top of page

Numbers 114 to 126 kindly donated by Mr Trevor Dickerson of Knighton.
114. A Keep or Receiver nail which would have been driven into a doorframe and a bolt (probably wood) attached to the door being pushed over to secure said door, as per no 112.
115. Four cast steel nails, their use unknown to me. The tee shaped nail is very heavy for its length, the one to the right is decorative only, used on doors to simulate old large nails.
116. A Clout chisel pointed countersunk nail as per the Office of Ordnance, July 1812. This was a list of nails that was sent out to the British Garrison at Halifax, Nova Scotia that they would use to order from. By the time the order reached the UK and returned to Halifax as many as five months could have elapsed.
117. A Die Dog nail as per no 116.
118. A rose head nail.
119. Rose head sharp point.
120. A Receiver nail as for a Suffolk latch.
121. Two nails with points which have been driven into very hard wood. You can see where the metal has de-laminated with the force of hammer blows. Had this been on or near the end of the wood then it would have split open, on the other hand if they had used a chisel pointed nail there would have been no problem as the chisel-pointed nail would have cut its way through without splitting or damaging the nail. 
122. Clout chisel pointed, countersink with the letter “N” on the head for “Nettlefolds”.
123. Slating broad headed galvanized, head stamped “VM”. Possibly Vivian’s Morriston (Swansea).
124. Three rose headed flat points. As per no 116.
125. A Bell post. The bell being placed on the top and held on with a small nut, a hammer would have been attached to the spring somehow and when the lady of the house pulled on the bell it would ring in the servant’s quarters.
126. A gate receiver with a fancy beard on the under side.

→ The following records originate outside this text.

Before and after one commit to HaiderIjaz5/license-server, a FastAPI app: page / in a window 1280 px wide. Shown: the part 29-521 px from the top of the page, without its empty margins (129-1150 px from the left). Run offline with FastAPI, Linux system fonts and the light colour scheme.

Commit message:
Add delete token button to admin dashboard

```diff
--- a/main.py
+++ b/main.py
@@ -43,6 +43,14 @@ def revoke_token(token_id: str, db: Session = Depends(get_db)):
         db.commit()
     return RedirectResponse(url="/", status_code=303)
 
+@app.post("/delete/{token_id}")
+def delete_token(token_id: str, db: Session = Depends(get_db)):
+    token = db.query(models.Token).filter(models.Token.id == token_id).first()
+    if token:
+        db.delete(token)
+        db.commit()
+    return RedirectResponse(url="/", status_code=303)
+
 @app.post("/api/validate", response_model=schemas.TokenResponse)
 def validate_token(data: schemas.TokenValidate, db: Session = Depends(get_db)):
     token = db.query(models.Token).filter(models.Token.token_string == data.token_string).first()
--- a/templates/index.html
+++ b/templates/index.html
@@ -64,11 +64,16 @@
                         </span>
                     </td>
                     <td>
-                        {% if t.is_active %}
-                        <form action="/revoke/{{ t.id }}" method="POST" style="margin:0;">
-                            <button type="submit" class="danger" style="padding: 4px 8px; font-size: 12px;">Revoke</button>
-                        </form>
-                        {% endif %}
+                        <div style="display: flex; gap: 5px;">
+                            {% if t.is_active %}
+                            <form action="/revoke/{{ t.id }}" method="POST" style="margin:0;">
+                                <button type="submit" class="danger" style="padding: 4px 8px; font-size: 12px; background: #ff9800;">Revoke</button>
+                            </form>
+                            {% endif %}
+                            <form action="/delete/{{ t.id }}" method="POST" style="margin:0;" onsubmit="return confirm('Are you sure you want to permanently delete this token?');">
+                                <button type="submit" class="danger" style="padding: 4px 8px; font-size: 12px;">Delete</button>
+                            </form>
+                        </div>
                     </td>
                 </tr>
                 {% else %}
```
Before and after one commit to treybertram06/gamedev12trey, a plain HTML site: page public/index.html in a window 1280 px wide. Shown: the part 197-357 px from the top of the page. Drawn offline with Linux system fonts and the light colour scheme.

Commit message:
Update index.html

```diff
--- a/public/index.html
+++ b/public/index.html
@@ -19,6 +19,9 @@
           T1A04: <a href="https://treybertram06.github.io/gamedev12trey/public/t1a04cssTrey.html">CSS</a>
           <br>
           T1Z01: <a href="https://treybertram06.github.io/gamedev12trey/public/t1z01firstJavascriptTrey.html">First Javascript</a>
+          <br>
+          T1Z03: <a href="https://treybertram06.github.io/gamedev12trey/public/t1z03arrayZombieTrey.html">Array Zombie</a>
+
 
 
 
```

127. Two nails, the first, 10 inch square wire twist, the other an 11½ inch wrought nail with a haunch on one side only. Donated by Mr Alan Williams of Aberdare.
128. A coffin nail used for covering screw heads on the lids. Coffin screws were driven in using a key and when finished they protrude above the lid, the nail was then placed over them.
128 A. This nail was sold to me as a French nail, but is in fact  a Spanish nail from the 15th century information taken from (Spanish Ironwork) by Arthur Byne and Mildred Stapley and published by (The Hispanic Society of America 1915)

bottom of page